I’m using JupyterLite in an environment where first-time user experience is really important. I noticed that when I load up a JupyterLite notebook, the first time a code cell executes there is a ~15 second delay. After that, code cells execute very fast.
My application includes a JupyterLab / JupyterLite extension. I was wondering, does anyone have a suggestion for reducing this delay on first-cell execution?
My user will probably be reading for the first 10 seconds or so that they’re looking at the notebook. If I could force a code cell to execute as soon as the notebook opens, that would solve my problem for a lot of users. This seems clumsy though.
Can someone with recommend a pattern for reducing this cold start time?
@OwenBrown maybe a workaround could be to have an extension that finds the first cell and executes it automatically when the notebook is first opened?
Which Python kernel are you using? Pyodide or Xeus Python?
Pyodide loads packages lazily depending on the code being executed, which can explain this delay when executing a cell.
Xeus Python on the other hand fetches all packages at kernel startup, which should make executing the first cell faster:
However the drawback is kernel startup time which can be longer due to more files being downloaded.
Over in GitHub - krassowski/jupyterlab-transformers-completer: Inline completion provider using tranformers.js for JupyterLab I am “working around” the issue of language models taking time to download by showing a notification with a progress bar which dynamically updates as the model gets downloaded. This is just a UX mitigation but it does wonders to reducing user annoynace.
I was recently thinking whether JupyterLite would benefit from showing a progress bar to indicate that packages are being downloaded. What do you all think?
A lite kernel can implement this, already, but would require a custom client extension and a custom kernel extension and a custom server extension, as there is no formalized place in the messaging spec at this stage of the lifecycle.
As there are a number of expensive-to-start 0MQ-based kernels (and wrappers) as well, perhaps the kernel messaging protocol would benefit from some ways to reflect this kind of early lifecycle kernel status information, and then lite kernels could use it.
The UX of how to actually deliver this is another story: the status indication primitives in Lab and Notebook are… not super informative. The “pie chart” for queued cells tells one something, and was a good change over the previous ternary, but there really isn’t room in that menu and status bar (which often duplicate information from the menu bar) for every feature to add another gizmo. Notifications toasts are pretty terrible, from an attention-management point of view, if they don’t offer something actionable.

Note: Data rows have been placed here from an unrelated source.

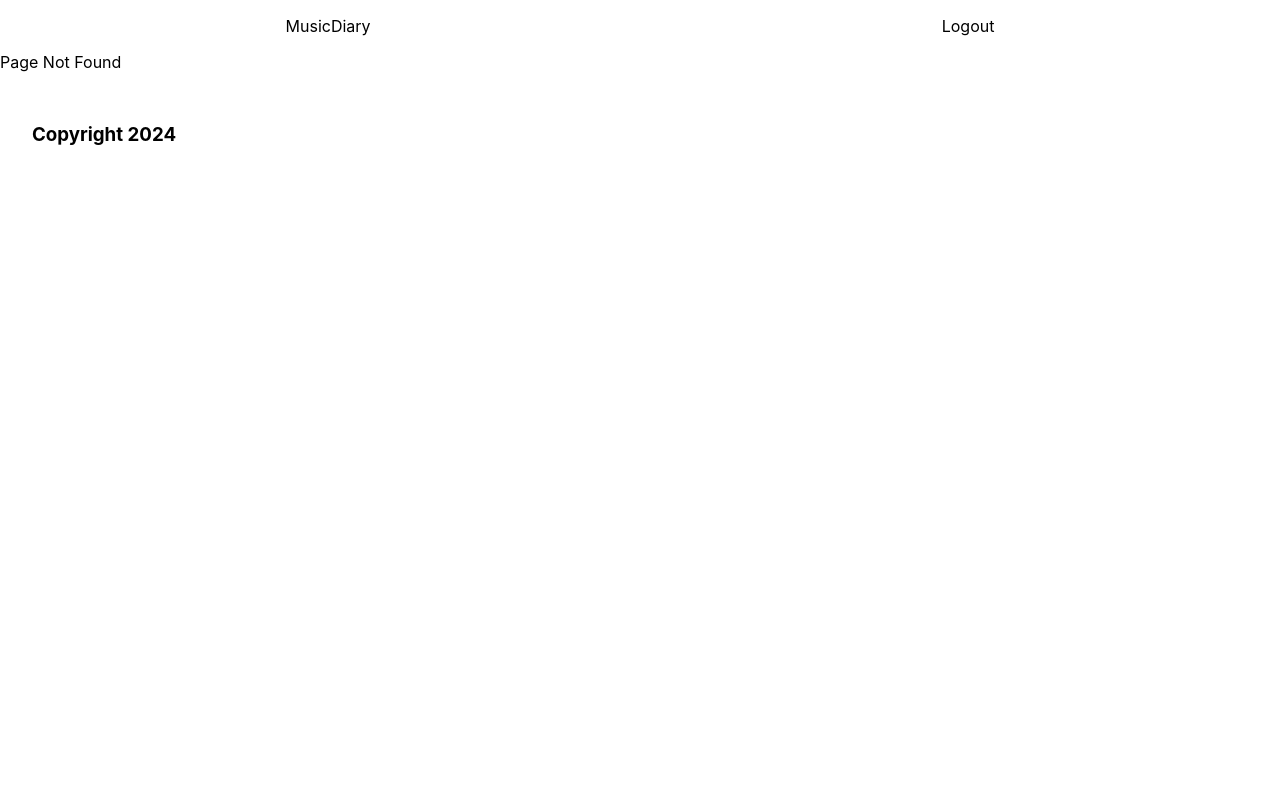
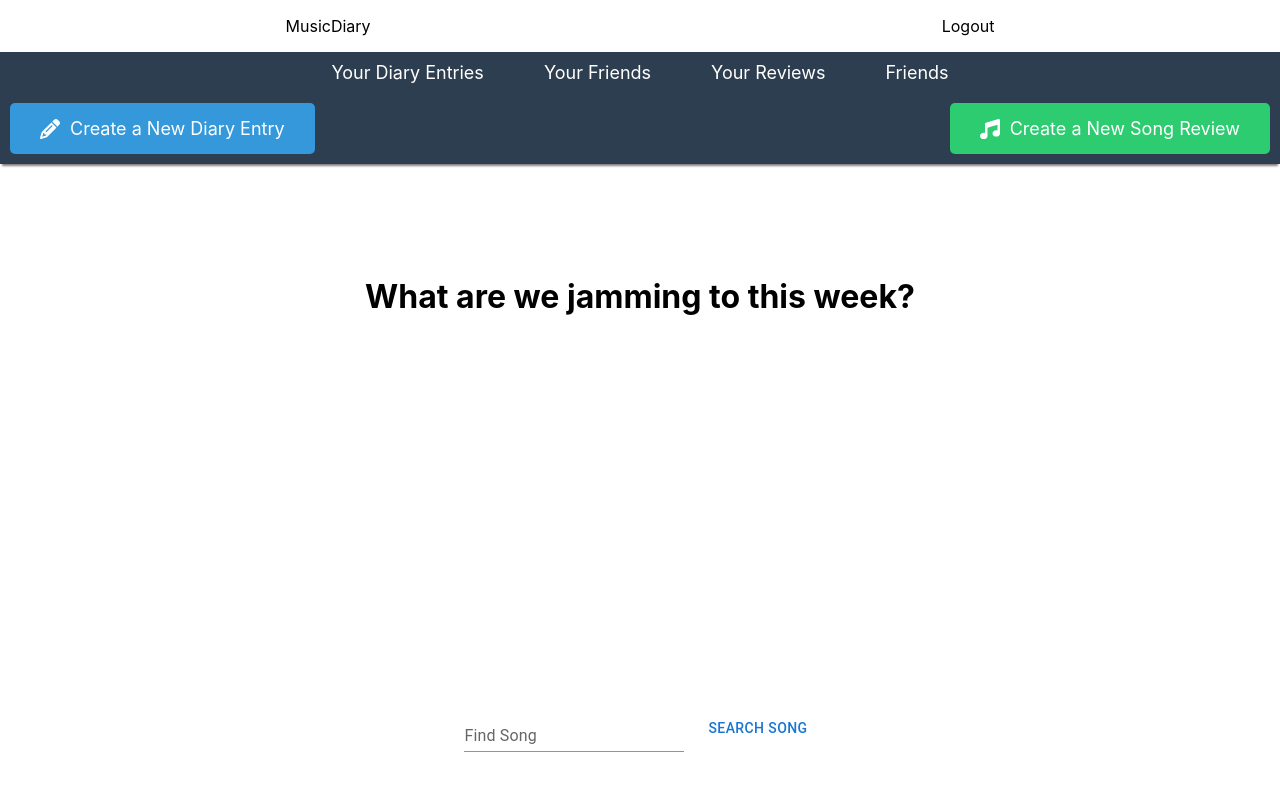
Before and after one commit to MusicDiaryDB/diary-frontend, a React (Create React App) app: page /1/home in a window 1280 px wide. Before the commit this address had no page. Shown: the top 800 px of the page. Built offline with nearby package versions, Linux system fonts and the light colour scheme.

Commit message:
Added nav bar functionality, modified login redirect, and updated app.tsx routes

```diff
--- a/src/App.tsx
+++ b/src/App.tsx
@@ -1,5 +1,6 @@
 import { BrowserRouter as Router, Routes, Route } from "react-router-dom";
 import AppHeader from "./pages/components/layout/AppHeader";
+import { useParams, Outlet  } from 'react-router-dom';
 import Home from "./pages/Home";
 import Users from "./pages/Users";
 import AppFooter from "./pages/components/layout/AppFooter";
@@ -11,6 +12,7 @@ import { QueryClient, QueryClientProvider } from "@tanstack/react-query";
 import SongsAlbums from "./pages/SongsAlbums";
 import FriendsList from "./pages/FriendsList";
 import Reviews from "./pages/Reviews";
+import UserNavBar from "./pages/components/layout/UserNavBar";
 
 import Graph from "./pages/Graph";
 import AdminBoard from "./pages/AdminBoard";
@@ -18,6 +20,7 @@ import AdminMetrics from "./pages/AdminMetrics";
 import UserDiaryReportCreate from "./pages/UserDiaryReportCreate";
 import UserReviewCreate from "./pages/UserReviewCreate";
 import UserReviews from "./pages/UserReviews";
+import LandingPage from "./pages/Landing";
 
 const queryClient = new QueryClient({
   defaultOptions: {
@@ -33,30 +36,33 @@ function App() {
     <QueryClientProvider client={queryClient}>
       <Router>
         <AppHeader />
+
         <Routes>
+          {/* User-specific routes */}
+          <Route path="/:userId/*" element={<NavbarWrapper />}>
+            <Route path="home" element={<Home />} />
+            <Route path="friends" element={<FriendsList />} />
+            <Route path="reviews" element={<UserReviews />} />
+            <Route path="reports/new" element={<UserDiaryReportCreate />} />
+            <Route path="review/new" element={<UserReviewCreate />} />
+            {/* Add any other user-specific pages */}
+          </Route>
+
+          {/* Routes for general pages */}
           <Route path="/entries" element={<DiaryEntries />} />
           <Route path="/users" element={<Users />} />
           <Route path="/songs_albums" element={<SongsAlbums />} />
           <Route path="/home" element={<Home />} />
           <Route path="/reviews" element={<Reviews />} />
           <Route path="/manage" element={<Management />} />
-
-          {/* user specific endpoints */}
-          <Route path="/:userId/friends" element={<FriendsList />} />
-          <Route
-            path="/:userId/reports/new"
-            element={<UserDiaryReportCreate />}
-          />
-          <Route path="/:userId/review/new" element={<UserReviewCreate />} />
-          <Route path="/:userId/reviews" element={<UserReviews />} />
+          <Route path="/login" element={<Login />}/>
 
           {/* admin specific endpoints */}
           <Route path="/admin/info-metrics" element={<AdminMetrics />} />
           <Route path="/admin/aggregate-metrics" element={<AdminBoard />} />
           <Route path="/admin/aggregate-graph" element={<Graph />} />
 
-          <Route path="/" element={<Login />} />
-          <Route path="/register" element={<Register />} />
+          <Route path="/" element={<LandingPage />} />
           <Route path="*" element={<div>Page Not Found</div>} />
         </Routes>
 
@@ -66,4 +72,14 @@ function App() {
   );
 }
 
+const NavbarWrapper = () => {
+  const { userId } = useParams(); // gets user id
+  return (
+    <div>
+      {userId && <UserNavBar userId={userId} />}
+      <Outlet /> {/* This renders the child routes */}
+    </div>
+  );
+};
+
 export default App;
--- /dev/null
+++ b/src/assets/css/components/UserNavBar.css
@@ -0,0 +1,110 @@
+/* General styles for the navbar */
+.navbar {
+    background-color: #2c3e50;
+    padding: 10px 0;
+    box-shadow: 0 4px 2px -2px gray;
+  }
+
+  .navbar ul {
+    list-style-type: none;
+    margin: 0;
+    padding: 0;
+    display: flex;
+    justify-content: center;
+    gap: 20px;
+  }
+
+  .navbar-link {
+    text-decoration: none;
+    color: white;
+    font-size: 18px;
+    padding: 10px 20px;
+    border-radius: 5px;
+    transition: background-color 0.3s ease;
+  }
+
+  .navbar-link:hover {
+    background-color: #34495e;
+    color: #ecf0f1;
+  }
+
+  .navbar-link:active {
+    background-color: #1abc9c;
+    color: #ecf0f1;
+  }
+
+  /* Dropdown container styles */
+  .dropdown {
+    position: relative;
+  }
+
+  .dropdown-menu {
+    position: absolute;
+    top: 100%;
+    left: 0;
+    background-color: #34495e;
+    border-radius: 5px;
+    display: flex;
+    flex-direction: column;
+    box-shadow: 0 4px 6px rgba(0, 0, 0, 0.2);
+    z-index: 10;
+  }
+
+  .dropdown-item {
+    text-decoration: none;
+    color: white;
+    padding: 10px 20px;
+    border-radius: 5px;
+    transition: background-color 0.3s ease;
+  }
+
+  .dropdown-item:hover {
+    background-color: #1abc9c;
+    color: #ecf0f1;
+  }
+
+  /* Styles for action buttons */
+  .action-buttons {
+    display: flex;
+    justify-content: space-between; /* Spread buttons to left and right */
+    margin-top: 20px; /* Add space above buttons */
+    padding: 0 10px; /* Optional padding to prevent sticking to edges */
+  }
+
+  .action-button {
+    text-decoration: none;
+    padding: 15px 30px;
+    font-size: 18px;
+    border-radius: 5px;
+    color: white;
+    display: flex;
+    align-items: center;
+    gap: 10px; /* Space between icon and text */
+    transition: background-color 0.3s ease, transform 0.2s ease;
+  }
+
+  .action-button:hover {
+    transform: scale(1.05); /* Slight scaling effect on hover */
+  }
+
+  /* Styles for specific buttons */
+  .diary-entry {
+    background-color: #3498db; /* Blue */
+  }
+
+  .diary-entry:hover {
+    background-color: #2980b9;
+  }
+
+  .song-review {
+    background-color: #2ecc71; /* Green */
+  }
+
+  .song-review:hover {
+    background-color: #27ae60;
+  }
+
+  /* Icon styles */
+  .icon {
+    font-size: 20px; /* Adjust the icon size */
+  }
--- /dev/null
+++ b/src/assets/css/pages/Landing.css
@@ -0,0 +1,37 @@
+.landing-page {
+    background: linear-gradient(135deg, #6a11cb, #2575fc); /* Gradient background */
+    height: 100vh; /* Full screen height */
+    display: flex;
+    justify-content: center;
+    align-items: center;
+    color: white;
+  }
+
+  .content {
+    text-align: center;
+    padding: 2rem;
+  }
+
+  .headline {
+    font-size: 4rem;
+    font-weight: bold;
+    margin-bottom: 20px;
+  }
+
+  .subheadline {
+    font-size: 2rem;
+    margin-bottom: 30px;
+  }
+
+  .cta-button {
+    padding: 15px 30px;
+    font-size: 1.2rem;
+    text-transform: none;
+    border-radius: 30px;
+    background-color: #2575fc;
+    transition: background-color 0.3s ease;
+  }
+
+  .cta-button:hover {
+    background-color: #6a11cb;
+  }
--- /dev/null
+++ b/src/pages/Landing.tsx
@@ -0,0 +1,34 @@
+import React from "react";
+import { Button, Typography, Container, Box } from "@mui/material";
+import { Link } from "react-router-dom";
+import "../assets/css/pages/Landing.css";
+
+const LandingPage: React.FC = () => {
+  return (
+    <Container className="landing-page" maxWidth="lg">
+      <Box className="content" textAlign="center">
+        <Typography variant="h2" component="h1" className="headline">
+          Welcome to Music Diary
+        </Typography>
+        <Typography variant="h4" component="h2" className="subheadline">
+          Track your musical journey and share your experiences with friends.
+        </Typography>
+
+        <Box mt={4}>
+          <Button
+            component={Link}
+            to="/login"
+            variant="contained"
+            color="primary"
+            size="large"
+            className="cta-button"
+          >
+            Get Started
+          </Button>
+        </Box>
+      </Box>
+    </Container>
+  );
+};
+
+export default LandingPage;
--- /dev/null
+++ b/src/pages/components/layout/UserNavBar.tsx
@@ -0,0 +1,68 @@
+import React, { useState } from 'react';
+import { Link } from 'react-router-dom';
+import '../../../assets/css/components/UserNavBar.css';
+import { FontAwesomeIcon } from '@fortawesome/react-fontawesome';
+import { faPencilAlt, faMusic } from '@fortawesome/free-solid-svg-icons';
+
+interface NavbarProps {
+  userId: string;
+}
+
+const UserNavBar: React.FC<NavbarProps> = ({ userId }) => {
+  const [isDropdownOpen, setDropdownOpen] = useState(false);
+
+  const toggleDropdown = () => setDropdownOpen(!isDropdownOpen);
+
+  return (
+    <nav className="navbar">
+      <ul>
+        <li>
+          <Link to={`/${userId}/reports`} className="navbar-link">
+            Your Diary Entries
+          </Link>
+        </li>
+        <li>
+          <Link to={`/${userId}/friends`} className="navbar-link">
+            Your Friends
+          </Link>
+        </li>
+        <li>
+          <Link to={`/${userId}/reviews`} className="navbar-link">
+            Your Reviews
+          </Link>
+        </li>
+        {/* Friends dropdown */}
+        <li className="dropdown" onMouseEnter={toggleDropdown} onMouseLeave={toggleDropdown}>
+          <span className="navbar-link">Friends</span>
+          {isDropdownOpen && (
+            <div className="dropdown-menu">
+              <Link to={`/${userId}/friends/entries`} className="dropdown-item">
+                Entries
+              </Link>
+              <Link to={`/${userId}/friends/reports`} className="dropdown-item">
+                Reports
+              </Link>
+              <Link to={`/${userId}/friends/reviews`} className="dropdown-item">
+                Reviews
+              </Link>
+            </div>
+          )}
+        </li>
+      </ul>
+      {/* Button for making a Diary Entry */}
+      <div className="action-buttons">
+        <Link to={`/${userId}/reports/new`} className="action-button diary-entry">
+        <FontAwesomeIcon icon={faPencilAlt} className="icon" />
+          Create a New Diary Entry
+        </Link>
+        <Link to={`/${userId}/review/new`} className="action-button song-review">
+        <FontAwesomeIcon icon={faMusic} className="icon" />
+
+          Create a New Song Review
+        </Link>
+      </div>
+    </nav>
+  );
+};
+
+export default UserNavBar;
```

All the cool kids have ~8px tall “skinny flowing ribbons”, maybe we need concrete/indeterminate/stackable one of those under the toolbar that can optionally reveal the log message viewer.
Thank you for the quick response. I’m using Pyodide. I’ll read up on the tradeoffs of Pyodide vs. Xeus Python.
How to add xpython to the jupyterLite environment?
pip install xpython did’nt work for me?
I figured it out.